In theory the affordability of CGI should be a boon to Chinese exploitation cinema but h!story has proven it be more of a bane instead. In what seems like a regional trend it’s the rampant CGI that completely kills much of the production. There’s a time and place for CGI but in Angel Warriors it’s used indiscriminately and disproportionately especially in places where practical special effects would have sufficed. A combination of stock footage, animatronics and practical effects could’ve rendered the tiger scenes. The action scenes are as bullet-ridden and explosive as any contemporary American production. The fight choreography by Ma Yuk-Sing is up to the required standard, although high-flying wire-fu, martial arts acrobacy and interesting fighting routines weren’t in the books here. Obviously there was some budget to go around with Angel Warriors, but apparently the majority of funds was spent in the wrong place. Angel Warriors should’ve opted for the cost-efficient route and used CGI only sparingly.
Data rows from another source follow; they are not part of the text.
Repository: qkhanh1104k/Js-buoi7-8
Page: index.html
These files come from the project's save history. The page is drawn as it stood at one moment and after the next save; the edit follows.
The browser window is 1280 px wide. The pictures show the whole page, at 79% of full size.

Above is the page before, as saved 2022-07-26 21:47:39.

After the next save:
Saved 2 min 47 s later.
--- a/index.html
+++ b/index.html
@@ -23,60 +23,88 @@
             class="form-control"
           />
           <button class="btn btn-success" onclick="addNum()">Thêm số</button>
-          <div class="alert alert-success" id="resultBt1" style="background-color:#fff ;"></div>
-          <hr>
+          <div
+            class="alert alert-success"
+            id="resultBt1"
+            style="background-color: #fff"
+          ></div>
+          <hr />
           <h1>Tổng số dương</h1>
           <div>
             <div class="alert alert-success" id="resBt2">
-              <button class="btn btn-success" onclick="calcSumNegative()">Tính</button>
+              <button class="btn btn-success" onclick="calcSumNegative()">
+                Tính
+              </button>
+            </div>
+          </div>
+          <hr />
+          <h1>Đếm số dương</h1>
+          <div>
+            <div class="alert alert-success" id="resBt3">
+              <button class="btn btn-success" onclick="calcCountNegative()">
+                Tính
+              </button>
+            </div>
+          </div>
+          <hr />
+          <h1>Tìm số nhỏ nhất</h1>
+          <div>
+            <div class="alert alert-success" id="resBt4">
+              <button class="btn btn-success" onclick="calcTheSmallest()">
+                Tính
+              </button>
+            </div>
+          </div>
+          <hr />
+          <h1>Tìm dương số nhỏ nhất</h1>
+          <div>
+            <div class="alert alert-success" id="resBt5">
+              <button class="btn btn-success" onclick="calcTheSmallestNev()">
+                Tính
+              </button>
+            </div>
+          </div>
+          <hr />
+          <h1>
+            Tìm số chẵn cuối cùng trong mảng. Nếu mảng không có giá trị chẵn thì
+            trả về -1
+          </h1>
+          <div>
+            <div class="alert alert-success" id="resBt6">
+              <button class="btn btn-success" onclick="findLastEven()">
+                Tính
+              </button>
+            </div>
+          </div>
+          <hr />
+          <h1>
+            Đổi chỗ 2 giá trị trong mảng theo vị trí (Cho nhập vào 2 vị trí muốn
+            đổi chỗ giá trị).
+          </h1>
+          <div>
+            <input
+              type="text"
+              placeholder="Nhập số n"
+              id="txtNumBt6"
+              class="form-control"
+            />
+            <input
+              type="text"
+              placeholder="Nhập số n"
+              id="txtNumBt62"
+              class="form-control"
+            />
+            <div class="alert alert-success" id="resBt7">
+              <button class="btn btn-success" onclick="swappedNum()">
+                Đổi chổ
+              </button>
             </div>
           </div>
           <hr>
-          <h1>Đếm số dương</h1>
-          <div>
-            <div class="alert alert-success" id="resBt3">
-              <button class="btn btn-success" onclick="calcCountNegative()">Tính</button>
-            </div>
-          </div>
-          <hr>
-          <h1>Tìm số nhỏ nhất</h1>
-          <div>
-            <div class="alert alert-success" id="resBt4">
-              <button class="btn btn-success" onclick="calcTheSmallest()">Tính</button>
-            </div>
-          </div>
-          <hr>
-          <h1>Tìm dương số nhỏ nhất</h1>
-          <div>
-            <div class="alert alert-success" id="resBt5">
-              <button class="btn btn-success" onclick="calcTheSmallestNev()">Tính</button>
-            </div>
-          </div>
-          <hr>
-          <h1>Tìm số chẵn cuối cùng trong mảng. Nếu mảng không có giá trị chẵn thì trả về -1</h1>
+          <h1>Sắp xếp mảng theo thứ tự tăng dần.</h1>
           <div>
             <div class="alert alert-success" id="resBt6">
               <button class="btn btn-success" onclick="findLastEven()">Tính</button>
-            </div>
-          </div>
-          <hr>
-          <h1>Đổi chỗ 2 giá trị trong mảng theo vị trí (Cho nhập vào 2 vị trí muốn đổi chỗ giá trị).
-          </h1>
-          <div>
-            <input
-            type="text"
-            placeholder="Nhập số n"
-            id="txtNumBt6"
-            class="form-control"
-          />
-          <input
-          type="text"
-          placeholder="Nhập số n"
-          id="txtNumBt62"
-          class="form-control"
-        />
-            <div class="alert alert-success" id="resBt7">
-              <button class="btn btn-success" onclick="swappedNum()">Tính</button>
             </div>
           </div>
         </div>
Somewhere along the way somebody lost the plot and the production obviously suffered direly from it. Angel Warriors is definitely not alone in its over-reliance on and over-usage of CGI, it’s a trend in Asian cinema of late. Hopefully the savage critical response will lead to a more old-fashioned special effects usage. Whenever the screen isn’t blinking director Fu Hua-Yang will remind us that all the girls are really pretty.

One of the remnants of this being an Charlie’s Angels (2000) derivative the five girls all wear sexy outfits corresponding with their main interest or defining character trait. Only Bai Xue and Tongtong wear anything remotely semi-practical. Yanyan, Ah Ta and Dingdang all wear some Tomb Raider imitation outfit and midriff baring tops lest we forget that they are played by Frieda Hu Meng-Yuan, Mavis Pan Shuang-Shuang and Wang Qiu-Zi. Not that any no extreme outdoor backpacker would ever wear what the Angel Warriors are seen in here. Suspension of belief is one thing but Angel Warriors goes completely overboard in reminding everybody how attractive the main cast is. Only Frieda Hu Meng-Yuan (who apparently had the greatest potential of becoming a star of her own) was able to move on from Angel Warriors although the following year’s Ameera (2014) all but killed her career. It would be interesting to see Yu Nan, Frieda Hu Meng-Yuan, Wu Jing-Yi, and Mavis Pan Shuang-Shuang (either seperately or together) in a full-blown Girls With Guns - or period costume wuxia production. It’s not so much that these women can’t act but that they are victims of a poor screenplay. There’s always hope that either Jing Wong or Tsui Hark will pick up them in the future.